Father. Dr. Laura's formulation holds true for me: "I am my kids' dad." Most of my life's obligations emerge from that commitment.
Husband. Marriage is, as Augie Turak said, "living by committee." My relationship with my wife is my number one working relationship; I have to be sure it's effective. I need to make sure she has what she needs from me; I need to be sure she knows what I need from her.
Worker. My obligations to my employer, my co-workers, and my customers.
Writer. My obligations to my current and future audience, and myself.
Community Member. My primary community right now is the Emerson Waldorf School, though I still have ties in the extended spiritual community of the Self Knowledge Symposium.
Primate. That is, my relationship with my own body: sleep, diet, exercise, sexuality, health, and anything else that contributes to making me a happy animal.

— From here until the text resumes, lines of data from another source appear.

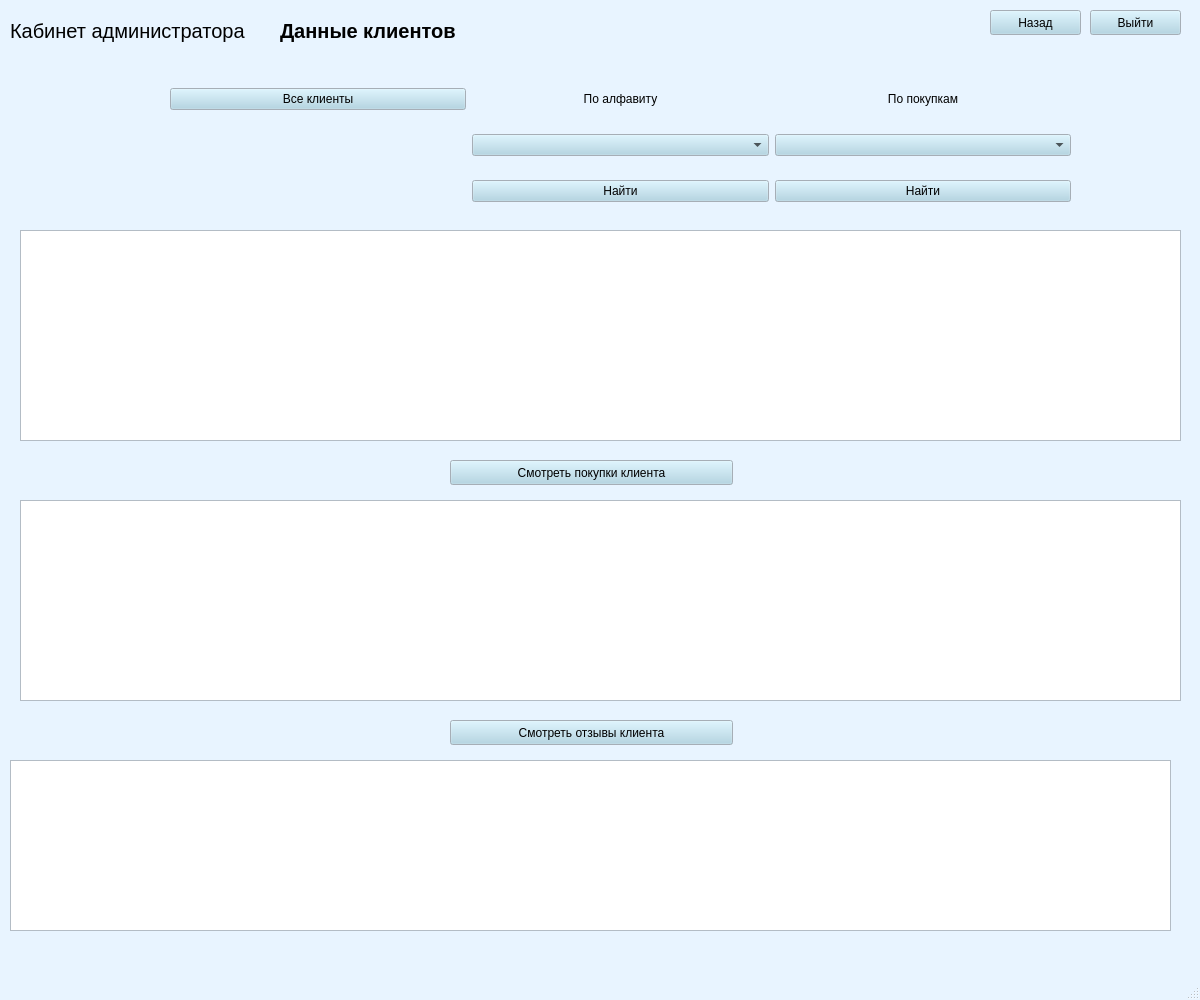
KristinaBu/aisDB, file windows/admin_menu_customers_data.ui: the form before one commit.
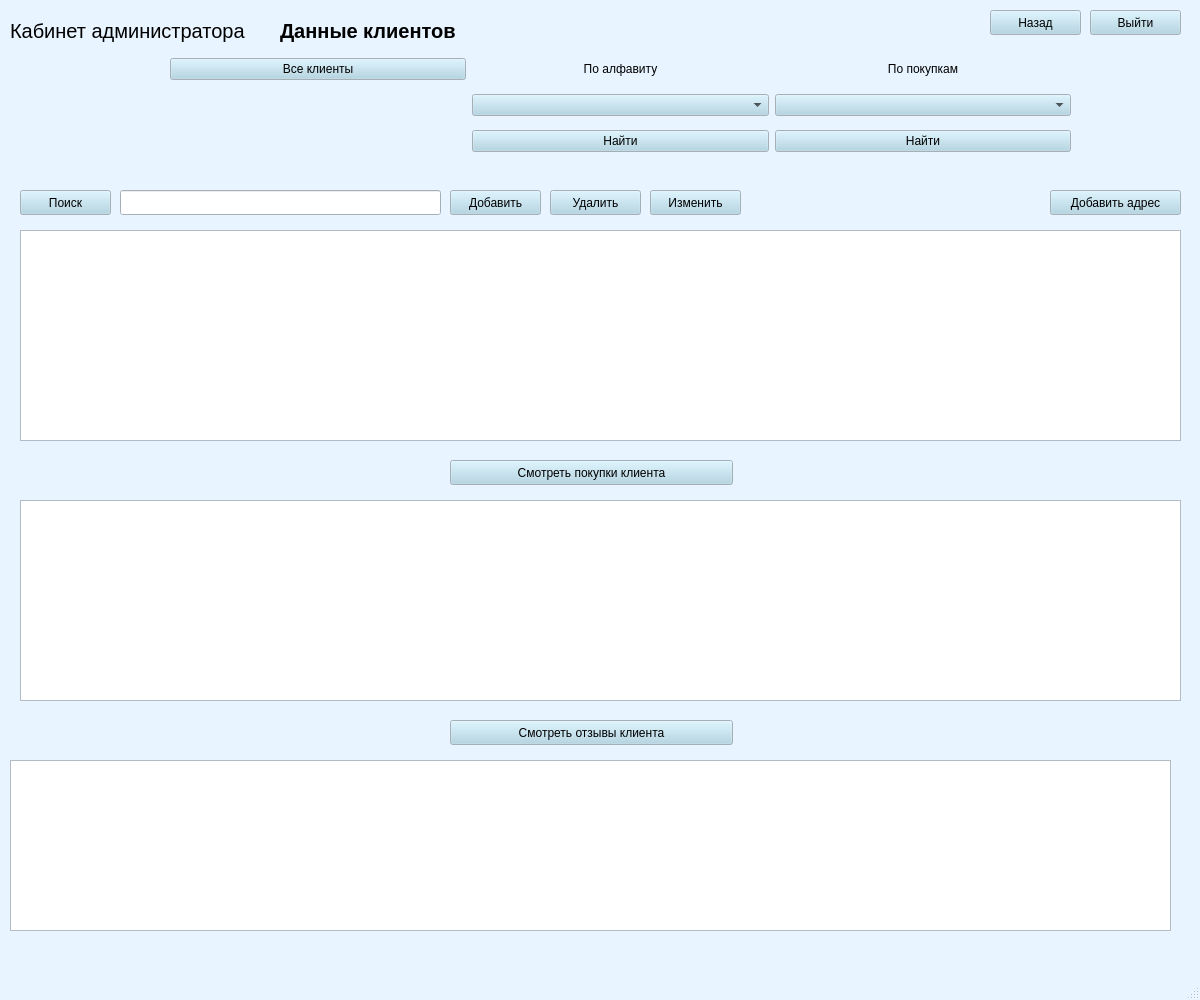
The form after the commit.

Patch:
```diff
--- a/windows/admin_menu_customers_data.ui
+++ b/windows/admin_menu_customers_data.ui
@@ -487,9 +487,9 @@
     <property name="geometry">
      <rect>
       <x>170</x>
-      <y>70</y>
+      <y>50</y>
       <width>901</width>
-      <height>151</height>
+      <height>111</height>
      </rect>
     </property>
     <layout class="QGridLayout" name="gridLayout_2">
@@ -746,6 +746,81 @@
      <string>Назад</string>
     </property>
    </widget>
+   <widget class="QPushButton" name="all_2">
+    <property name="geometry">
+     <rect>
+      <x>20</x>
+      <y>190</y>
+      <width>91</width>
+      <height>25</height>
+     </rect>
+    </property>
+    <property name="text">
+     <string>Поиск</string>
+    </property>
+   </widget>
+   <widget class="QLineEdit" name="lineEdit">
+    <property name="geometry">
+     <rect>
+      <x>120</x>
+      <y>190</y>
+      <width>321</width>
+      <height>25</height>
+     </rect>
+    </property>
+   </widget>
+   <widget class="QPushButton" name="all_3">
+    <property name="geometry">
+     <rect>
+      <x>450</x>
+      <y>190</y>
+      <width>91</width>
+      <height>25</height>
+     </rect>
+    </property>
+    <property name="text">
+     <string>Добавить</string>
+    </property>
+   </widget>
+   <widget class="QPushButton" name="all_4">
+    <property name="geometry">
+     <rect>
+      <x>550</x>
+      <y>190</y>
+      <width>91</width>
+      <height>25</height>
+     </rect>
+    </property>
+    <property name="text">
+     <string>Удалить</string>
+    </property>
+   </widget>
+   <widget class="QPushButton" name="all_5">
+    <property name="geometry">
+     <rect>
+      <x>650</x>
+      <y>190</y>
+      <width>91</width>
+      <height>25</height>
+     </rect>
+    </property>
+    <property name="text">
+     <string>Изменить</string>
+    </property>
+   </widget>
+   <widget class="QPushButton" name="all_6">
+    <property name="geometry">
+     <rect>
+      <x>1050</x>
+      <y>190</y>
+      <width>131</width>
+      <height>25</height>
+     </rect>
+    </property>
+    <property name="text">
+     <string>Добавить адрес</string>
+    </property>
+   </widget>
   </widget>
   <widget class="QMenuBar" name="menubar">
    <property name="geometry">
```
Left out of the diff: 6 changed lines with no effect on the pictures.
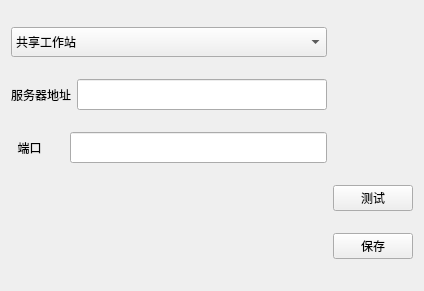
Old version of the form client/原始图形界面文件/chooseserver.ui in the repository Yecgaa1/UnitAi-Project.
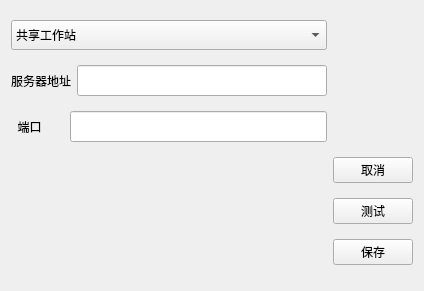
New version of the form.

Patch:
```diff
--- a/client/原始图形界面文件/chooseserver.ui
+++ b/client/原始图形界面文件/chooseserver.ui
@@ -93,13 +93,20 @@
     </layout>
    </item>
    <item row="3" column="1">
+    <widget class="QPushButton" name="test_2">
+     <property name="text">
+      <string>取消</string>
+     </property>
+    </widget>
+   </item>
+   <item row="4" column="1">
     <widget class="QPushButton" name="test">
      <property name="text">
       <string>测试</string>
      </property>
     </widget>
    </item>
-   <item row="4" column="1">
+   <item row="5" column="1">
     <widget class="QPushButton" name="save">
      <property name="text">
       <string>保存</string>
```
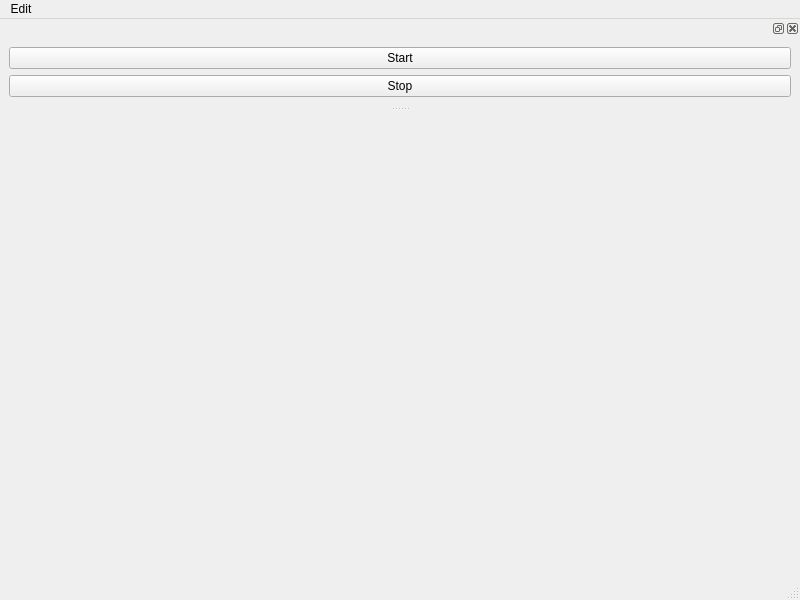
Old version of the form GUI/lottery/Qt/UI/MainWindow.ui in the repository FengYusheng/MyUtils.
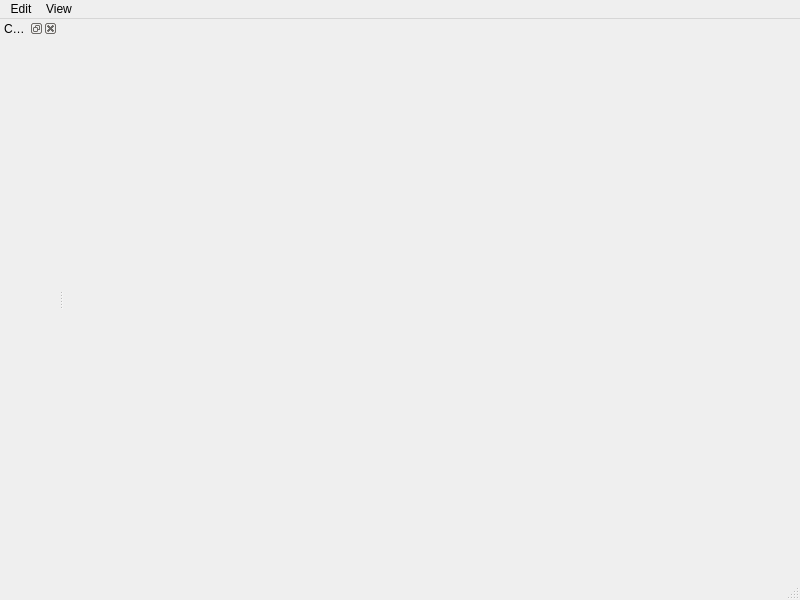
New version of the form.

```diff
--- a/GUI/lottery/Qt/UI/MainWindow.ui
+++ b/GUI/lottery/Qt/UI/MainWindow.ui
@@ -20,7 +20,7 @@
      <x>0</x>
      <y>0</y>
      <width>800</width>
-     <height>23</height>
+     <height>21</height>
     </rect>
    </property>
    <widget class="QMenu" name="editMenu">
@@ -28,31 +28,29 @@
      <string>Edit</string>
     </property>
    </widget>
+   <widget class="QMenu" name="viewMenu">
+    <property name="title">
+     <string>View</string>
+    </property>
+   </widget>
    <addaction name="editMenu"/>
+   <addaction name="viewMenu"/>
   </widget>
   <widget class="QStatusBar" name="statusbar"/>
-  <widget class="QDockWidget" name="controlDock">
+  <widget class="QDockWidget" name="controlPanelDock">
+   <property name="floating">
+    <bool>true</bool>
+   </property>
+   <property name="allowedAreas">
+    <set>Qt::BottomDockWidgetArea</set>
+   </property>
+   <property name="windowTitle">
+    <string>Control panel</string>
+   </property>
    <attribute name="dockWidgetArea">
-    <number>4</number>
+    <number>1</number>
    </attribute>
-   <widget class="QWidget" name="dockWidgetContents_2">
-    <layout class="QVBoxLayout" name="verticalLayout">
-     <item>
-      <widget class="QPushButton" name="startButton">
-       <property name="text">
-        <string>Start</string>
-       </property>
-      </widget>
-     </item>
-     <item>
-      <widget class="QPushButton" name="stopButton">
-       <property name="text">
-        <string>Stop</string>
-       </property>
-      </widget>
-     </item>
-    </layout>
-   </widget>
+   <widget class="QWidget" name="dockWidgetContents_3"/>
   </widget>
  </widget>
  <resources/>
```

You might ask, "Where is God in this list? Doesn't spirituality deserve a slot?" Ah, excellent question. I don't have an entirely satisfactory answer. I would like to be smugly pious and say, "God is my number one priority," but that wouldn't really be true. I don't have a relationship with God. God is behind a "cloud of unknowing". To the degree I understand what God wants for my life, it manifests in all the roles listed above. To the degree I don't know what God wants, I look for the answers in these roles. More than ever, I have come to believe in Augie Turak's vision of spiritual life: there is no spiritual life, apart from the life you lead. Spirituality cannot be compartmentalized away from everything else in your life. Your day-to-day life is your spiritual life. (I know that some people have specific spiritual practices, especially meditation, that are supposedly 100% spiritual, and which can in theory be compartmentalized from the rest of your life. I am not one of those people. Once I was, now I'm not. Maybe some day I will be again.)
The other thing that is slightly shocking about this list is that my explicit goals were mostly about the bottom of the list, and not the top. I have lots of specific goals about my health, my work in the community, my writing and job obligations . . . but I had given almost no thought at all to questions such as, "How will I be better father this year?" or "What do I need to do to help my wife reach her goals?" Hmmm . . .